From a Civilization of Greed to a Civilization of Altruism
Chairperson Masami Saionji, President Hiroo Saionji, it is indeed a great honor to receive the 2014 Goi Peace Award.
I am humbly grateful that I have been selected to receive this honorable award despite the great number of people around the world who are contributing to world peace. I have always had the utmost respect for the work of the Goi Peace Foundation. In particular, I have for a long time been deeply moved by the peace movement put forth by Mr. Masahisa Goi—on whose philosophy this organization was founded—which called the whole world to come together around the prayer words May peace prevail on Earth.
There are many, many prayers in this world, but I can think of no other prayer words so filled with love and compassion as the words May peace prevail on Earth—words that are written on peace poles placed throughout the world. More than delivering even the most eloquent speech, I believe that there is no deed so noble as wholeheartedly offering this simple prayer.
This has been my belief ever since I was young. And for this reason, as a business manager I have strived to base my management on the pure and beautiful spirit of altruism, keeping in mind what is best for others, for the community, and for the world.

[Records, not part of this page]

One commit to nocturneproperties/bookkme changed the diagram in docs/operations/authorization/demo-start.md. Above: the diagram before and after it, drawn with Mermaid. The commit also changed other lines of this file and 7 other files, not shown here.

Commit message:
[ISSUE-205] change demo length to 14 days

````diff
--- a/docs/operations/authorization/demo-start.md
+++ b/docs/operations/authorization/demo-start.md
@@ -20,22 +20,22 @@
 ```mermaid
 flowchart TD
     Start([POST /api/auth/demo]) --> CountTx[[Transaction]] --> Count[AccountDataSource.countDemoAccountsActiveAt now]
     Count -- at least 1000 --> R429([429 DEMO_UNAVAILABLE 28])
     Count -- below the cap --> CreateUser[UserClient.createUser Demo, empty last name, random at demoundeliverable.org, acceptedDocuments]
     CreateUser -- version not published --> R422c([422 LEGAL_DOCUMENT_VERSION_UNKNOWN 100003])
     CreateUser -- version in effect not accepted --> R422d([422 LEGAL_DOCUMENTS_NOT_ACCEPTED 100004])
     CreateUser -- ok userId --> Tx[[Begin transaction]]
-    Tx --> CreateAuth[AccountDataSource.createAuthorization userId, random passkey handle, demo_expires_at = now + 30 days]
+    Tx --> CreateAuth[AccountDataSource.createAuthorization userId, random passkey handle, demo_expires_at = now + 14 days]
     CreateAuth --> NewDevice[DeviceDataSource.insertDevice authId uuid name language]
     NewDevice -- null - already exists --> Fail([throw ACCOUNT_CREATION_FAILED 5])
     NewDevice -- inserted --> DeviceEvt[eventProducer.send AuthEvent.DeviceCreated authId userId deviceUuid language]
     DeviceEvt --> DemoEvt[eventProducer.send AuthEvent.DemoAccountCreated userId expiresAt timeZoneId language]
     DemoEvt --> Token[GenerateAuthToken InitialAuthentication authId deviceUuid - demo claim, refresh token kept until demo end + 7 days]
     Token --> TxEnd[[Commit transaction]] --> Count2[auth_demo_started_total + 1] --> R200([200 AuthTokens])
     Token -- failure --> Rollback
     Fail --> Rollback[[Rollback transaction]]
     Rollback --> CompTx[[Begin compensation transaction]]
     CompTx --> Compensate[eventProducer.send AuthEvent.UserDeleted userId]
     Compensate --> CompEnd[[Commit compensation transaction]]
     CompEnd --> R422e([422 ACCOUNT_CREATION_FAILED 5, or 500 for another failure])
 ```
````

In 1959, when I was 27 years old, seven colleagues and I established the Kyocera Corporation. Establishing a new company is like paddling a tiny boat out into the raging ocean without a compass. In those circumstances, all I had to rely on were the bonds I had with my colleagues. In order to solidify these bonds, before the company was launched we prepared a document that summarized the significance of establishing the company. In it we wrote: “In solidarity with each other, we seal in blood our wish to do good for others and for our society.” I remember actually making this pledge with our signature and our seal in blood.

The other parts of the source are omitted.